• TASK PROMPT: From the entries below, copy every line that holds the word "motion".

• INPUT:

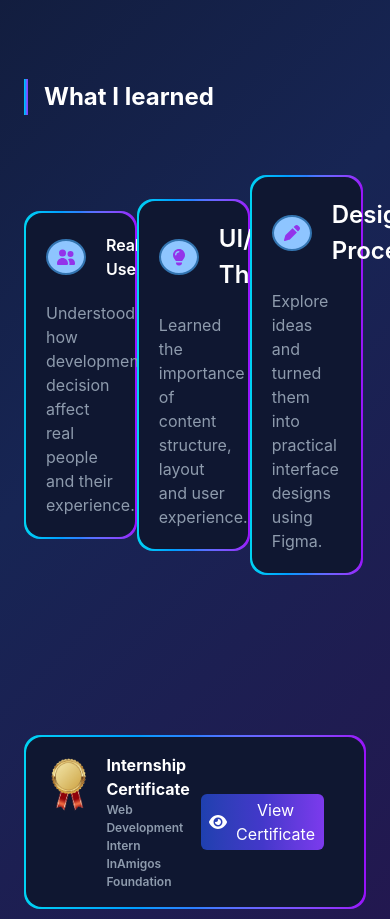
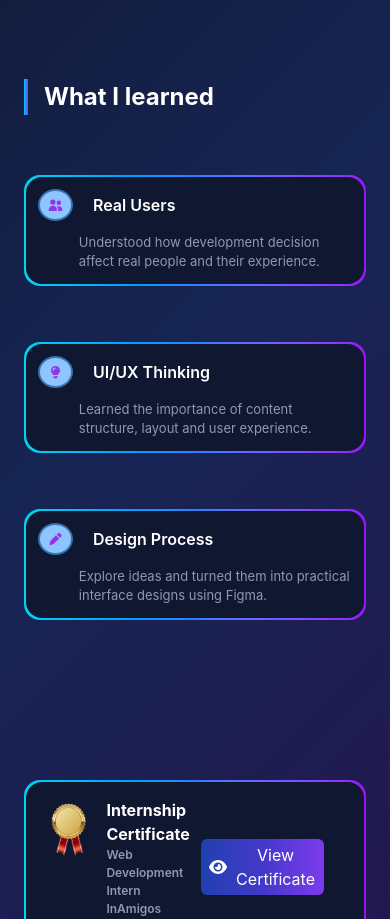
Before and after one commit to RachitRawat720/portfolio-website, a React (Vite) app: page /internship in a window 390 px wide. Shown: the part 1200-2119 px from the top of the page. Built offline with nearby package versions, Linux system fonts and the light colour scheme.

Commit message:
learning cards responsivity management

```diff
--- a/src/components/Internship.jsx
+++ b/src/components/Internship.jsx
@@ -130,18 +130,18 @@ const Internship = () => {
                 <h3 className='text-white text-[24px] xs:text-[26px] sm:text-[28px] md:text-[30px] lg:text-[34px] xl:text-[36px] font-bold'>What I learned</h3>
             </motion.div>
 
-            <div className='flex md:gap-5 lg:gap-10 items-center'>
+            <div className='flex flex-col w-full xs:w-[70%] md:flex-row md:w-full gap-4 xs:gap-8 md:gap-5 lg:gap-10 items-center'>
                 <motion.div initial={{opacity: 0, x: -100, scale: 0.5}} whileInView={{opacity: 1, x: 0, scale: 1}} transition={{duration: 2}} viewport={{once: true, amount: 0.8}}
-                className='rounded-2xl bg-linear-to-r from-cyan-400 via-blue-500 to-purple-600 p-0.5 mt-10 w-[33%]'>
-                    <div className='flex flex-col gap-5 p-5 xl:p-8 rounded-2xl bg-[#0f1731]'>
-                        <div className='flex gap-5 items-center'>
+                className='rounded-2xl bg-linear-to-r from-cyan-400 via-blue-500 to-purple-600 p-0.5 mt-10'>
+                    <div className='flex flex-col gap-3 md:gap-5 p-3 lg:p-5 xl:p-8 rounded-2xl bg-[#0f1731]'>
+                        <div className='flex gap-5 md:gap-2 lg:gap-5 items-center'>
                             <div className='flex justify-center items-center p-2 rounded-[50%] border-[#3374b0] border-2
-                                bg-blue-300'><FontAwesomeIcon icon={faUserGroup} className='md:text-[14px] lg:text-[16px] xl:text-[20px]' color='#9333ea'/></div>
-                            <p className='md:text-[19px] lg:text-[22px] xl:text-[24px] font-semibold text-white'>Real Users</p>
+                                bg-blue-300'><FontAwesomeIcon icon={faUserGroup} className='text-[12px] sm:text-[14px] lg:text-[16px] xl:text-[20px]' color='#9333ea'/></div>
+                            <p className='text-[16px] sm:text-[18px] lg:text-[22px] xl:text-[24px] font-semibold text-white'>Real Users</p>
                         </div>
 
                         <div>
-                            <p className='md:text-[14px] lg:text-[16px] xl:text-[18px] text-[#8e9bad]'>
+                            <p className='text-[13px] sm:text-[14px] lg:text-[16px] xl:text-[18px] text-[#8e9bad] pl-[13%] md:pl-0'>
                                 Understood how development decision affect real people and their experience.
                             </p>
                         </div>
@@ -149,16 +149,16 @@ const Internship = () => {
                 </motion.div>
 
                 <motion.div initial={{opacity: 0, y:0, scale: 0.3}} whileInView={{opacity: 1, y: 0, scale: 1}} transition={{duration: 2}} viewport={{once: true, amount: 0.8}}
-                className='rounded-2xl bg-linear-to-r from-cyan-400 via-blue-500 to-purple-600 p-0.5 mt-10 w-[33%]'>
-                    <div className='flex flex-col gap-5 p-5 xl:p-8 rounded-2xl bg-[#0f1731]'>
-                        <div className='flex gap-5 items-center'>
+                className='rounded-2xl bg-linear-to-r from-cyan-400 via-blue-500 to-purple-600 p-0.5 mt-10'>
+                    <div className='flex flex-col gap-3 md:gap-5 p-3 lg:p-5 xl:p-8 rounded-2xl bg-[#0f1731]'>
+                        <div className='flex gap-5 md:gap-2 lg:gap-5 items-center'>
                             <div className='flex justify-center items-center p-2 rounded-[50%] border-[#3374b0] border-2
-                                bg-blue-300'><FontAwesomeIcon icon={faLightbulb} className='md:text-[14px] lg:text-[18px] xl:text-[20px]' color='#9333ea'/></div>
-                            <p className='md:text-[19px] lg:text-[22px] text-[24px] font-semibold text-white'>UI/UX Thinking</p>
+                                bg-blue-300'><FontAwesomeIcon icon={faLightbulb} className='text-[12px] sm:text-[14px] lg:text-[18px] xl:text-[20px]' color='#9333ea'/></div>
+                            <p className='text-[16px] sm:text-[18px] lg:text-[22px] xl:text-[24px] font-semibold text-white'>UI/UX Thinking</p>
                         </div>
 
                         <div>
-                            <p className='md:text-[14px] lg:text-[16px] xl:text-[18px] text-[#8e9bad]'>
+                            <p className='text-[13px] sm:text-[14px] lg:text-[16px] xl:text-[18px] text-[#8e9bad] pl-[13%] md:pl-0'>
                                 Learned the importance of content structure, layout and user experience.
                             </p>
                         </div>
@@ -166,16 +166,16 @@ const Internship = () => {
                 </motion.div>
 
                 <motion.div initial={{opacity: 0, x: 100, scale: 0.5}} whileInView={{opacity: 1, x: 0, scale: 1}} transition={{duration: 2}} viewport={{once: true, amount: 0.8}}
-                className='rounded-2xl bg-linear-to-r from-cyan-400 via-blue-500 to-purple-600 p-0.5 mt-10 w-[33%]'>
-                    <div className='flex flex-col gap-5 p-5 xl:p-8 rounded-2xl bg-[#0f1731]'>
-                        <div className='flex gap-5 items-center'>
+                className='rounded-2xl bg-linear-to-r from-cyan-400 via-blue-500 to-purple-600 p-0.5 mt-10'>
+                    <div className='flex flex-col gap-3 md:gap-5 p-3 lg:p-5 xl:p-8 rounded-2xl bg-[#0f1731]'>
+                        <div className='flex gap-5 md:gap-2 lg:gap-5 items-center'>
                             <div className='flex justify-center items-center p-2 rounded-[50%] border-[#3374b0] border-2
-                                bg-blue-300'><FontAwesomeIcon icon={faPen} className='md:text-[14px] lg:text-[18px] xl:text-[20px]' color='#9333ea'/></div>
-                            <p className='md:text-[19px] lg:text-[22px] text-[24px] font-semibold text-white'>Design Process</p>
+                                bg-blue-300'><FontAwesomeIcon icon={faPen} className='text-[12px] sm:text-[14px] lg:text-[18px] xl:text-[20px]' color='#9333ea'/></div>
+                            <p className='text-[16px] sm:text-[18px] lg:text-[22px] xl:text-[24px] font-semibold text-white'>Design Process</p>
                         </div>
 
                         <div>
-                            <p className='md:text-[14px] lg:text-[16px] xl:text-[18px] text-[#8e9bad]'>
+                            <p className='text-[13px] sm:text-[14px] lg:text-[16px] xl:text-[18px] text-[#8e9bad] pl-[13%] md:pl-0'>
                                 Explore ideas and turned them into practical interface designs using Figma.
                             </p>
                         </div>
```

• SOLUTION FOR THIS PROBLEM:
             </motion.div>
                 <motion.div initial={{opacity: 0, x: -100, scale: 0.5}} whileInView={{opacity: 1, x: 0, scale: 1}} transition={{duration: 2}} viewport={{once: true, amount: 0.8}}
                 </motion.div>
                 <motion.div initial={{opacity: 0, y:0, scale: 0.3}} whileInView={{opacity: 1, y: 0, scale: 1}} transition={{duration: 2}} viewport={{once: true, amount: 0.8}}
                 </motion.div>
                 <motion.div initial={{opacity: 0, x: 100, scale: 0.5}} whileInView={{opacity: 1, x: 0, scale: 1}} transition={{duration: 2}} viewport={{once: true, amount: 0.8}}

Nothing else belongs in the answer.